This fall she enrolled in the University of Rhode Island’s Biotechnology Manufacturing Program to begin a new career, and she has already been rewarded with the Polly Matzinger Fearless Scientist Scholarship.
“The scholarship is all about women who have faced hardships in their lives and who have still made a career of science,” said Vachon, who is raising two children on her own after her husband, mother and grandmother passed away this year. “It’s nice to know that I’m considered a fearless scientist this early in my career. I’m pleased that they saw me as someone who had overcome a lot and was working toward becoming a successful scientist.”

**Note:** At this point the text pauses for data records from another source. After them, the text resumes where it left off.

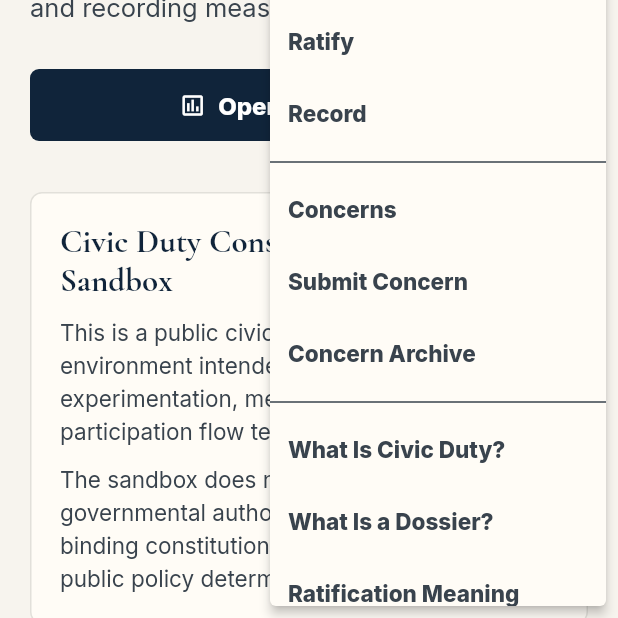
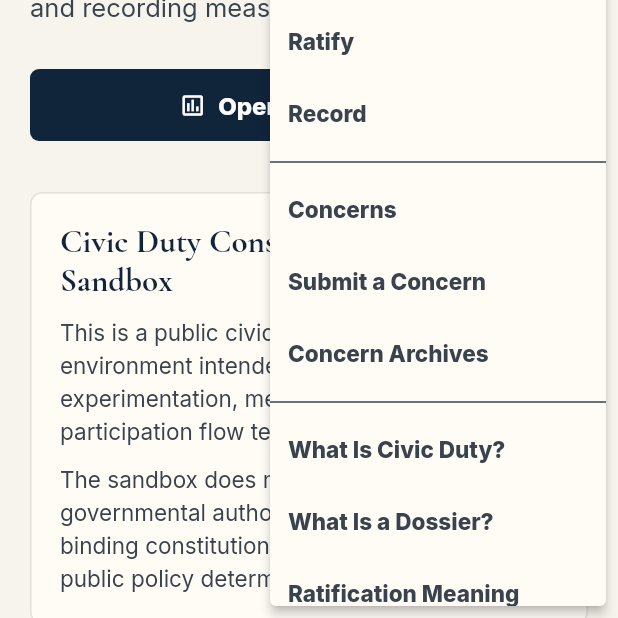
Before and after one commit to ambercodes/civic-duty, a Flutter app: the screen it shows after launch, after a tap on the "menu" icon, on a phone screen of 412 x 824 dp, the part 618-1236 px from its top. Run offline on Flutter 3.47's test engine with Material 3 defaults, Android fonts, the phone set to English and light mode, and no system bars; our stand-ins replace firebase_auth, firebase_core, google_fonts; accounts and stored records are empty; network calls fail.

Commit message:
feature - added the header to more pages for consistency and ui

```diff
--- a/lib/screens/auth/complete_profile_screen.dart
+++ b/lib/screens/auth/complete_profile_screen.dart
@@ -122,8 +122,9 @@ class _CompleteProfileScreenState extends State<CompleteProfileScreen> {
   @override
   Widget build(BuildContext context) {
     return CivicLayout(
-      title: 'Complete Civic Profile',
+      title: 'Civic Profile',
       subtitle: 'Participation remains locked until this profile is complete.',
+      showHeroHeader: true,
       child: CivicPanel(
         children: [
           Form(
--- a/lib/screens/auth/login_screen.dart
+++ b/lib/screens/auth/login_screen.dart
@@ -61,6 +61,7 @@ class _LoginScreenState extends State<LoginScreen> {
     return CivicLayout(
       title: 'Log In',
       subtitle: 'Access your Civic Duty sandbox account.',
+      showHeroHeader: true,
       child: CivicPanel(
         children: [
           Form(
--- a/lib/screens/auth/signup_screen.dart
+++ b/lib/screens/auth/signup_screen.dart
@@ -59,8 +59,9 @@ class _SignupScreenState extends State<SignupScreen> {
   @override
   Widget build(BuildContext context) {
     return CivicLayout(
-      title: 'Create Account',
+      title: 'Sign Up',
       subtitle: 'Create an account before civic participation.',
+      showHeroHeader: true,
       child: CivicPanel(
         children: [
           Form(
--- a/lib/screens/concerns/concern_archive_screen.dart
+++ b/lib/screens/concerns/concern_archive_screen.dart
@@ -11,9 +11,10 @@ class ConcernArchiveScreen extends StatelessWidget {
   @override
   Widget build(BuildContext context) {
     return CivicLayout(
-      title: 'Concern Archive',
+      title: 'Concern Archives',
       subtitle:
           'Archived concerns remain publicly viewable as constitutional civic memory.',
+      showHeroHeader: true,
       child: FutureBuilder<List<FoundationalConcern>>(
         future: ConcernService().listArchive(),
         builder: (context, snapshot) {
--- a/lib/screens/concerns/concerns_list_screen.dart
+++ b/lib/screens/concerns/concerns_list_screen.dart
@@ -23,6 +23,7 @@ class _ConcernsListScreenState extends State<ConcernsListScreen> {
       title: 'Foundational Concerns',
       subtitle:
           'A foundational concern is a structured issue submitted for possible civic review.',
+      showHeroHeader: true,
       child: FutureBuilder<List<FoundationalConcern>>(
         future: _concernsFuture,
         builder: (context, snapshot) {
--- a/lib/screens/dashboard_screen.dart
+++ b/lib/screens/dashboard_screen.dart
@@ -37,6 +37,7 @@ class _DashboardScreenState extends State<DashboardScreen> {
         if (snapshot.connectionState == ConnectionState.waiting) {
           return const CivicLayout(
             title: 'Civic Review Dashboard',
+            showHeroHeader: true,
             child: Center(child: CircularProgressIndicator()),
           );
         }
@@ -44,6 +45,7 @@ class _DashboardScreenState extends State<DashboardScreen> {
         if (snapshot.hasError || !snapshot.hasData) {
           return const CivicLayout(
             title: 'Civic Review Dashboard',
+            showHeroHeader: true,
             child: CivicPanel(
               children: [
                 Text('The dashboard could not load backend data right now.'),
@@ -60,6 +62,7 @@ class _DashboardScreenState extends State<DashboardScreen> {
           title: 'Civic Review Dashboard',
           subtitle:
               'This page shows the current review and public backend participation record.',
+          showHeroHeader: true,
           child: Column(
             crossAxisAlignment: CrossAxisAlignment.stretch,
             children: [
--- a/lib/screens/education_screen.dart
+++ b/lib/screens/education_screen.dart
@@ -25,6 +25,7 @@ class EducationScreen extends StatelessWidget {
     return CivicLayout(
       title: page.title,
       subtitle: page.subtitle,
+      showHeroHeader: true,
       child: Column(
         crossAxisAlignment: CrossAxisAlignment.stretch,
         children: [
--- a/lib/screens/landing_screen.dart
+++ b/lib/screens/landing_screen.dart
@@ -1,7 +1,6 @@
 import 'package:flutter/material.dart';
 
 import '../routes/app_routes.dart';
-import '../theme/app_theme.dart';
 import '../widgets/civic_layout.dart';
 import '../widgets/primary_button.dart';
 
@@ -20,7 +19,7 @@ class _LandingScreenState extends State<LandingScreen> {
   @override
   Widget build(BuildContext context) {
     return CivicLayout(
-      header: const _HeroHeader(),
+      header: const CivicHeroHeader(),
       title: 'Civic Duty',
       subtitle:
           'A public civic review framework for understanding concerns, reviewing evidence, and recording measurable participation.',
@@ -100,40 +99,6 @@ class _LandingActions extends StatelessWidget {
           onPressed: onOpenReview,
         ),
       ],
-    );
-  }
-}
-
-class _HeroHeader extends StatelessWidget {
-  const _HeroHeader();
-
-  @override
-  Widget build(BuildContext context) {
-    final isMobile = MediaQuery.sizeOf(context).width < 640;
-
-    return IgnorePointer(
-      child: ClipRRect(
-        borderRadius: BorderRadius.circular(8),
-        child: SizedBox(
-          width: double.infinity,
-          height: isMobile ? 190 : 300,
-          child: Stack(
-            fit: StackFit.expand,
-            children: [
-              Image.asset(
-                'assets/images/we_the_people_hero.jpg',
-                fit: BoxFit.cover,
-                alignment: isMobile ? Alignment.centerLeft : Alignment.center,
-              ),
-              DecoratedBox(
-                decoration: BoxDecoration(
-                  color: AppTheme.offWhite.withValues(alpha: 0.08),
-                ),
-              ),
-            ],
-          ),
-        ),
-      ),
     );
   }
 }
--- a/lib/screens/record_screen.dart
+++ b/lib/screens/record_screen.dart
@@ -31,6 +31,7 @@ class _RecordScreenState extends State<RecordScreen> {
         if (snapshot.connectionState == ConnectionState.waiting) {
           return const CivicLayout(
             title: 'Civic Ratification Record',
+            showHeroHeader: true,
             child: Center(child: CircularProgressIndicator()),
           );
         }
@@ -38,6 +39,7 @@ class _RecordScreenState extends State<RecordScreen> {
         if (snapshot.hasError || !snapshot.hasData) {
           return const CivicLayout(
             title: 'Civic Ratification Record',
+            showHeroHeader: true,
             child: CivicPanel(
               children: [
                 Text(
@@ -68,6 +70,7 @@ class _RecordContent extends StatelessWidget {
       title: 'Civic Ratification Record',
       subtitle:
           'We the people of the United States have convened to review the following matters in relation to foundational consent.',
+      showHeroHeader: true,
       child: Column(
         crossAxisAlignment: CrossAxisAlignment.stretch,
         children: [
--- a/lib/widgets/civic_layout.dart
+++ b/lib/widgets/civic_layout.dart
@@ -11,16 +11,20 @@ class CivicLayout extends StatelessWidget {
     required this.child,
     this.header,
     this.subtitle,
+    this.showHeroHeader = false,
   });
 
   final String title;
   final String? subtitle;
   final Widget? header;
+  final bool showHeroHeader;
   final Widget child;
 
   @override
   Widget build(BuildContext context) {
     final textTheme = Theme.of(context).textTheme;
+    final pageHeader =
+        header ?? (showHeroHeader ? const CivicHeroHeader() : null);
 
     return Scaffold(
       appBar: AppBar(
@@ -36,7 +40,10 @@ class CivicLayout extends StatelessWidget {
               child: Column(
                 crossAxisAlignment: CrossAxisAlignment.start,
                 children: [
-                  if (header != null) ...[header!, const SizedBox(height: 30)],
+                  if (pageHeader != null) ...[
+                    pageHeader,
+                    const SizedBox(height: 30),
+                  ],
                   Text(title, style: textTheme.displaySmall),
                   if (subtitle != null) ...[
                     const SizedBox(height: 12),
@@ -47,6 +54,40 @@ class CivicLayout extends StatelessWidget {
                 ],
               ),
             ),
+          ),
+        ),
+      ),
+    );
+  }
+}
+
+class CivicHeroHeader extends StatelessWidget {
+  const CivicHeroHeader({super.key});
+
+  @override
+  Widget build(BuildContext context) {
+    final isMobile = MediaQuery.sizeOf(context).width < 640;
+
+    return IgnorePointer(
+      child: ClipRRect(
+        borderRadius: BorderRadius.circular(8),
+        child: SizedBox(
+          width: double.infinity,
+          height: isMobile ? 190 : 300,
+          child: Stack(
+            fit: StackFit.expand,
+            children: [
+              Image.asset(
+                'assets/images/we_the_people_hero.jpg',
+                fit: BoxFit.cover,
+                alignment: isMobile ? Alignment.centerLeft : Alignment.center,
+              ),
+              DecoratedBox(
+                decoration: BoxDecoration(
+                  color: AppTheme.offWhite.withValues(alpha: 0.08),
+                ),
+              ),
+            ],
           ),
         ),
       ),
@@ -91,11 +132,11 @@ class _RouteMenuButton extends StatelessWidget {
         PopupMenuItem(value: AppRoutes.concerns, child: Text('Concerns')),
         PopupMenuItem(
           value: AppRoutes.submitConcern,
-          child: Text('Submit Concern'),
+          child: Text('Submit a Concern'),
         ),
         PopupMenuItem(
           value: AppRoutes.concernArchive,
-          child: Text('Concern Archive'),
+          child: Text('Concern Archives'),
         ),
         PopupMenuDivider(),
         PopupMenuItem(
```
Also changed, not shown: lib/screens/concerns/submit_concern_screen.dart (+6 -3 lines).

The scholarship is funded by Providence-based biotechnology company EpiVax, Inc. and was presented by the URI Institute for Immunology and Informatics, a research laboratory that uses cutting-edge tools to accelerate the development of treatments for immune-system diseases. Both EpiVax and the Institute are headed by URI Professor Annie De Groot. The scholarship is named for noted immunologist Polly Matzinger who also took an unconventional path to becoming a scientist.
“EpiVax hopes that the availability of scholarship funds will encourage more young women to consider science as a career,” said EpiVax Chief Operating Officer William Martin. “Although some advances in gender equality have been made over the years, Polly Matzinger’s achievements are particularly remarkable, in terms of her ability to create new scientific knowledge and challenge prevailing paradigms in a field dominated by men.”

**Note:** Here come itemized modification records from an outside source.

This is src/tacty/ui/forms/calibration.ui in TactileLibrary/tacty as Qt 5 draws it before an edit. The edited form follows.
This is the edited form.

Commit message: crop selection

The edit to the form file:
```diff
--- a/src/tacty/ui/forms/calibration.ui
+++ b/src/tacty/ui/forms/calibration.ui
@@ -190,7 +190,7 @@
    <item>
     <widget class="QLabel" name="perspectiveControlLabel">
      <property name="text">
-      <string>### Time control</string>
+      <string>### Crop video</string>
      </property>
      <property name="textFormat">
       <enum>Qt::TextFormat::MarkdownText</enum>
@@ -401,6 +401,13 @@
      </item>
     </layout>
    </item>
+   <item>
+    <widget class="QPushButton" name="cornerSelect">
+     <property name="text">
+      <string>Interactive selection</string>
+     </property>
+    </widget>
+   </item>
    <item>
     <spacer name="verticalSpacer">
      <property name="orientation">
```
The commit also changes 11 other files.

Added De Groot, “It takes all kinds of people, including women like Polly Matzinger and Kathy Vachon, to make great science. “
The scholarship was presented on Oct. 27 at the opening reception for the Institute for Immunology and Informatics in Providence.

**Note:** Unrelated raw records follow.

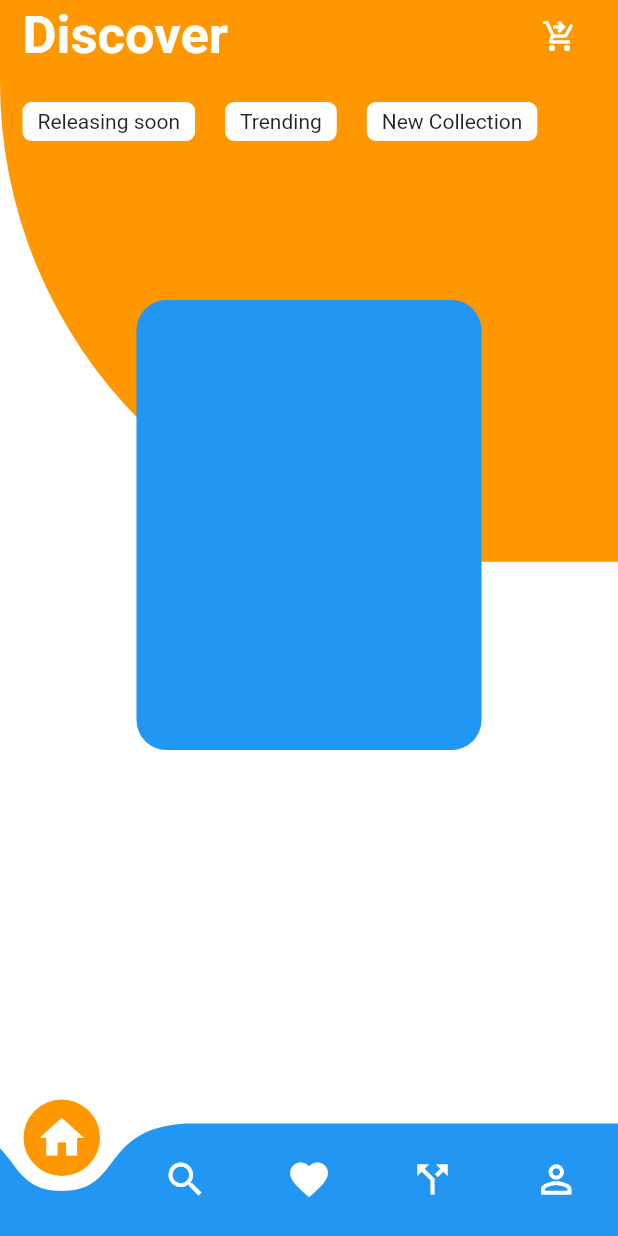
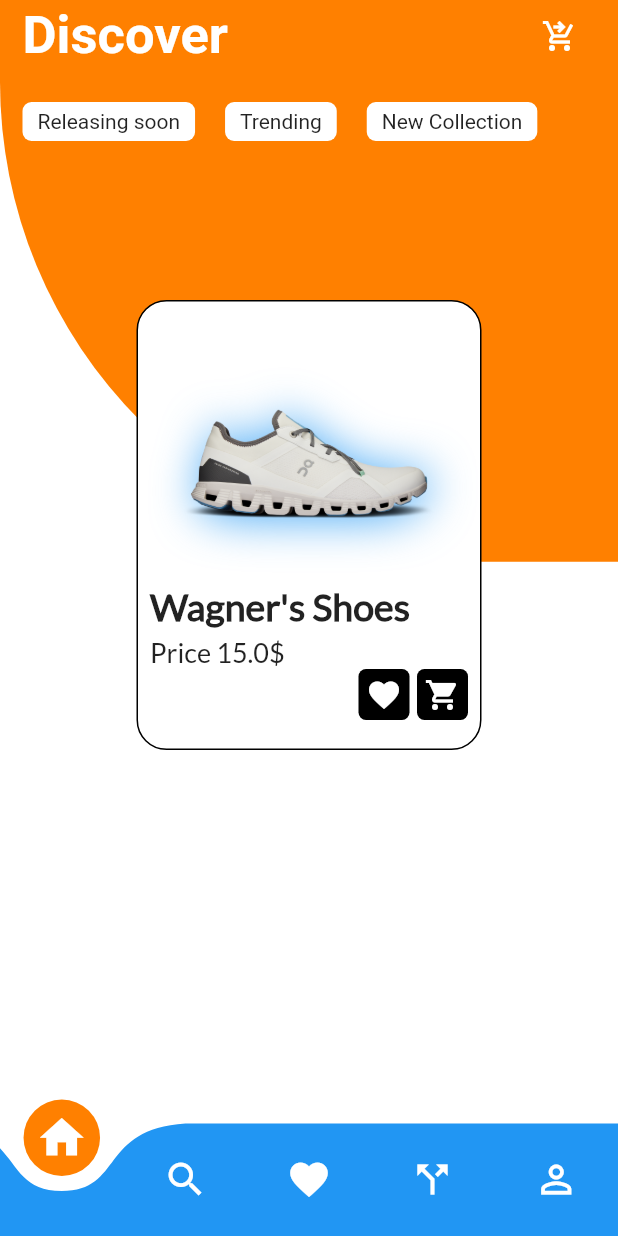
Before and after one commit to luonverak/Flutter-12-1-Demo, a Flutter app: the screen it shows after launch, on a phone screen of 412 x 824 dp. Run offline on Flutter 3.47's test engine with Material 2 defaults, Android fonts, the phone set to English and light mode, and no system bars; drawn by our look-alikes of carousel_slider, curved_navigation_bar, simple_shadow.

Commit message:
code commit

```diff
--- a/lib/main.dart
+++ b/lib/main.dart
@@ -1,5 +1,4 @@
 import 'package:flutter/material.dart';
-
 import 'view/home_screen.dart';
 
 void main() {
--- a/lib/view/home_screen.dart
+++ b/lib/view/home_screen.dart
@@ -3,6 +3,9 @@ import 'package:curved_navigation_bar/curved_navigation_bar.dart';
 import 'package:demo3/model/category.dart';
 import 'package:demo3/widget/category.dart';
 import 'package:flutter/material.dart';
+import 'package:simple_shadow/simple_shadow.dart';
+
+import '../widget/color_makeup.dart';
 
 class HomeScreen extends StatelessWidget {
   const HomeScreen({super.key});
@@ -20,7 +23,7 @@ class HomeScreen extends StatelessWidget {
                 width: double.infinity,
                 height: MediaQuery.sizeOf(context).height / 2.2,
                 decoration: const BoxDecoration(
-                  color: Colors.orange,
+                  color: makeup,
                   borderRadius: BorderRadius.only(
                     bottomLeft: Radius.circular(320),
                   ),
@@ -76,8 +79,85 @@ class HomeScreen extends StatelessWidget {
                       Container(
                         width: 230,
                         decoration: BoxDecoration(
-                          color: Colors.blue,
+                          color: Colors.white,
                           borderRadius: BorderRadius.circular(20),
+                          border: Border.all(width: 1),
+                        ),
+                        child: SingleChildScrollView(
+                          child: Padding(
+                            padding: const EdgeInsets.all(8.0),
+                            child: Column(
+                              crossAxisAlignment: CrossAxisAlignment.start,
+                              children: [
+                                SizedBox(
+                                  width: double.infinity,
+                                  height: 180,
+                                  child: Center(
+                                    child: SimpleShadow(
+                                      opacity: 0.8,
+                                      color: Colors.blue,
+                                      sigma: 15,
+                                      child: Image.asset(
+                                        'asset/images/shoe2.webp',
+                                      ),
+                                    ),
+                                  ),
+                                ),
+                                const Text(
+                                  'Wagner\'s Shoes',
+                                  style: TextStyle(
+                                    fontSize: 25,
+                                    fontWeight: FontWeight.bold,
+                                    fontFamily: 'Lato',
+                                  ),
+                                ),
+                                const SizedBox(
+                                  height: 5,
+                                ),
+                                const Text(
+                                  'Price 15.0\$',
+                                  style: TextStyle(
+                                    fontSize: 18,
+                                    fontFamily: 'Lato',
+                                  ),
+                                ),
+                                Row(
+                                  mainAxisAlignment: MainAxisAlignment.end,
+                                  children: [
+                                    Container(
+                                      decoration: BoxDecoration(
+                                        borderRadius: BorderRadius.circular(5),
+                                        color: Colors.black,
+                                      ),
+                                      child: const Padding(
+                                        padding: EdgeInsets.all(5.0),
+                                        child: Icon(
+                                          Icons.favorite,
+                                          color: Colors.white,
+                                        ),
+                                      ),
+                                    ),
+                                    const SizedBox(
+                                      width: 5,
+                                    ),
+                                    Container(
+                                      decoration: BoxDecoration(
+                                        borderRadius: BorderRadius.circular(5),
+                                        color: Colors.black,
+                                      ),
+                                      child: const Padding(
+                                        padding: EdgeInsets.all(5.0),
+                                        child: Icon(
+                                          Icons.shopping_cart,
+                                          color: Colors.white,
+                                        ),
+                                      ),
+                                    )
+                                  ],
+                                )
+                              ],
+                            ),
+                          ),
                         ),
                       ),
                     ],
@@ -85,7 +165,7 @@ class HomeScreen extends StatelessWidget {
                       height: 300,
                       aspectRatio: 16 / 9,
                       viewportFraction: 0.8,
-                      initialPage: 0,
+                      initialPage: 3,
                       enableInfiniteScroll: true,
                       autoPlay: true,
                       autoPlayInterval: const Duration(seconds: 5),
@@ -131,7 +211,7 @@ class HomeScreen extends StatelessWidget {
           ),
         ],
         color: Colors.blue,
-        buttonBackgroundColor: Colors.orange,
+        buttonBackgroundColor: makeup,
         backgroundColor: Colors.white,
         animationCurve: Curves.easeInOut,
         animationDuration: const Duration(milliseconds: 600),
--- /dev/null
+++ b/lib/widget/color_makeup.dart
@@ -0,0 +1,3 @@
+import 'package:flutter/material.dart';
+
+const Color makeup = Color.fromARGB(255, 255, 128, 0);
```
Also changed, not shown: pubspec.yaml (+9 -7 lines), asset/images/3WD30121505-cloudstratus_3-fw23-wash_nimbus-w-g4.webp (added), asset/images/shoe2.webp (added), font/Lato-Regular.ttf (added), pubspec.lock.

Vachon enrolled in the URI biotechnology program because she was in need of a stable income and her skills for other jobs were out of date. “When I started looking into going back to school, I saw an ad for the biotech program on TV and I knew immediately that it was what I wanted to do,” Vachon said.
Although she had taken college classes before, she was a little nervous when she walked into the URI Providence campus on her first day.
“It’s like learning a whole new language and there’s a lot of work involved, but because I like watching the forensic science shows on TV, a lot of what we’re learning I’m somewhat familiar with already,” Vachon said. “I love the challenge, and at this point in my life I really needed that. It’s something that makes me get up and face the world every day.”
Initiated in 2003, the URI Biotechnology Manufacturing Program features a rigorous curriculum that prepares students to work in the biotechnology industry and leads to a bachelor of science degree. Classes are held in Providence and begin with two semesters of full-time study followed by a summer internship at a biotechnology company in the area. Coursework includes biology, chemistry, biotechnology methods, microbiology and physiology. Following the internship, most students go to work full-time in the industry at starting salaries of $30,000-$40,000 and complete their education as part-time students.
“Everything seems to be falling into place for me,” said Vachon, who hopes to eventually earn a Ph.D. “There comes a time when you have to move forward regardless of your circumstances. I’m enjoying myself, I’m challenged every day, and I want to help people.”
Pictured above: Celebrating the awarding of the Polly Matzinger Fearless Scientist Scholarship are (l-r) Ed Bozzi, coordinator of the URI biotechnology manufacturing program, Polly Matzinger, immunologist at the National Institute of Allergy and Infectious Diseases, scholarship recipient Kathy Vachon of Cranston, and Nancy Fey-Yensan, interim dean of the URI College of the Environment and Life Sciences. (URI photo by Michael Salerno)